"There is so much machinery flowing in from both sides. I am afraid the fighting will be so fierce there won’t be a house left standing," said Zaira Slanova, aged 70, a retired engineer from Tskhinvali.
She was waiting for her sister, aged 77, to join her in Java for the short ride to Vladikavkaz. Her children, who live in Moscow, had arranged transport over the border, she said.
Slanova said she had spent four days hiding in a cellar as Georgian troops shelled Tskhinvali.

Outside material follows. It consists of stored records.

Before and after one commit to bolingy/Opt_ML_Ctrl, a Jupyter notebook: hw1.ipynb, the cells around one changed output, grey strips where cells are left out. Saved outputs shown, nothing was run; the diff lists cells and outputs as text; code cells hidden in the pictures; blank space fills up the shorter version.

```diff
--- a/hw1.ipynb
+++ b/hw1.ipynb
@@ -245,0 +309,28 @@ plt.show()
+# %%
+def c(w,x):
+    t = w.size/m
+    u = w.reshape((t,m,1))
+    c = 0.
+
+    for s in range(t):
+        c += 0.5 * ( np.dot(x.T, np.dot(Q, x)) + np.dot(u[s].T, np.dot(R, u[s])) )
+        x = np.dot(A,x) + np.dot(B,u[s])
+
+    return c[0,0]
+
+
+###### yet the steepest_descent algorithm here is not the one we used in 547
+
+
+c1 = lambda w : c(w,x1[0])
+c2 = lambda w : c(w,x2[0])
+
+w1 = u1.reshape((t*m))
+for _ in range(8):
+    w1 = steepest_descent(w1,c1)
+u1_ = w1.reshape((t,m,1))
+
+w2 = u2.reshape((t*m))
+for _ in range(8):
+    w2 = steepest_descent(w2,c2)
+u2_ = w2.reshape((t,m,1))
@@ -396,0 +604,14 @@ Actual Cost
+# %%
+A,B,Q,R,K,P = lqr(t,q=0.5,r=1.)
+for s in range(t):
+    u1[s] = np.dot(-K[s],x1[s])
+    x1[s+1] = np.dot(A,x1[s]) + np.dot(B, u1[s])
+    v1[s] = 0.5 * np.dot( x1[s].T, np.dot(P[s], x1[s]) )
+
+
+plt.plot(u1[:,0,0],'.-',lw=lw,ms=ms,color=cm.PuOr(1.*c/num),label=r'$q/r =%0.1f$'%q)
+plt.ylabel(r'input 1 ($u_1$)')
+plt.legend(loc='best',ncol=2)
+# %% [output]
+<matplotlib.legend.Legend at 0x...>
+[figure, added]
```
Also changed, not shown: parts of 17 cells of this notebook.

Two days into the siege, an elderly man was killed by a mortar on the street outside.
"We all suffered two days from the terrible stench of putrefaction as he was decomposing in the scorching heat," Slanova said. "So we just buried him on the spot where he died."
"PUTIN DEFENDS US"

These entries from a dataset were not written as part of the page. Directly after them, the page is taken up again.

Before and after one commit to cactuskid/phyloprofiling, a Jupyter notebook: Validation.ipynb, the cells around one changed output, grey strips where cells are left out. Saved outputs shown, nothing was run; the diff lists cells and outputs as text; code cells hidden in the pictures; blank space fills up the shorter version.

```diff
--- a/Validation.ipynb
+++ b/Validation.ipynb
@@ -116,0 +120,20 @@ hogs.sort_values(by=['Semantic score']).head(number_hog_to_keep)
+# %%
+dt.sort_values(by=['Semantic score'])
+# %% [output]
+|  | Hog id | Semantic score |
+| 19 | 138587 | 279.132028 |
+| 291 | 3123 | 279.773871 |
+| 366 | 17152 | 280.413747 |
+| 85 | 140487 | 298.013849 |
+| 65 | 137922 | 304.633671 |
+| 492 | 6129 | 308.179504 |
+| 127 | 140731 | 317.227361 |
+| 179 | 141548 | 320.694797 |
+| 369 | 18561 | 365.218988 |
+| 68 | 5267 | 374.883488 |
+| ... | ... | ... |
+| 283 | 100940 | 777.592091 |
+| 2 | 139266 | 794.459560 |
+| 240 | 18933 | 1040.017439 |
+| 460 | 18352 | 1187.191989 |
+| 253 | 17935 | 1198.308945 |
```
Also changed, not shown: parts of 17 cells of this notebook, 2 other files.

South Ossetia, which fought to break free from Georgian rule in 1991-92, maintains close ties with its Russian North Ossetia. Most of South Ossetia’s 70,000 people hold Russian citizenship, entitling them to Russian state benefits.
South Ossetia’s affinity with Russia has been a thorn in the side of Georgian President Mikheil Saakashvili, who took power in a 2006 grassroots revolution. His aspirations to join NATO and promises to ensure territorial integrity have won support from Western governments.
"If Saakashvili stood in front of me, I would wish him eternal hell after what we have been through," an elderly woman said, weeping in a Tskhinvali street as she recounted how she hid from Georgian bombardment in a cellar with her two terrified grandchildren.
"Why is he trying to kill Ossetians? He should see with his own eyes what he has done with us. He would be ripped to bits on the streets if he ever came here."
As Georgian troops shelled the city, she said, her grandson screamed for "Uncle Putin" to save him. "Thank God the Russians have come," she said. "It is getting better."
Russian Prime Minister Vladimir Putin on Monday criticised the West, saying it had mistaken the aggressors for victims in the conflict over South Ossetia.
"Putin is our golden leader. He defends us and gives us food," said 73-year-old Nadezhda Pliyeva, waiting in Java for a bus to Vladikavkaz after fleeing the village of Prinevi, 12 km from Tskhinvali.
Tengiz Khugayev, aged 45, a member of the South Ossetian rebel contingent dressed in camouflage uniform, was shuttling refugees between Java and the North Ossetian capital.
"One should understand that if we are cut off from Russia, we will have no future," Khugayev said.
"If Russia withdraws its troops from here, we won’t be able to do anything. Look, the Georgians laid waste to Tskhinvali in just one day. We will not survive without Russia." (Additional reporting by Denis Sinyakov in Tskhinvali; Writing by Melissa Akin; Editing by Catherine Evans)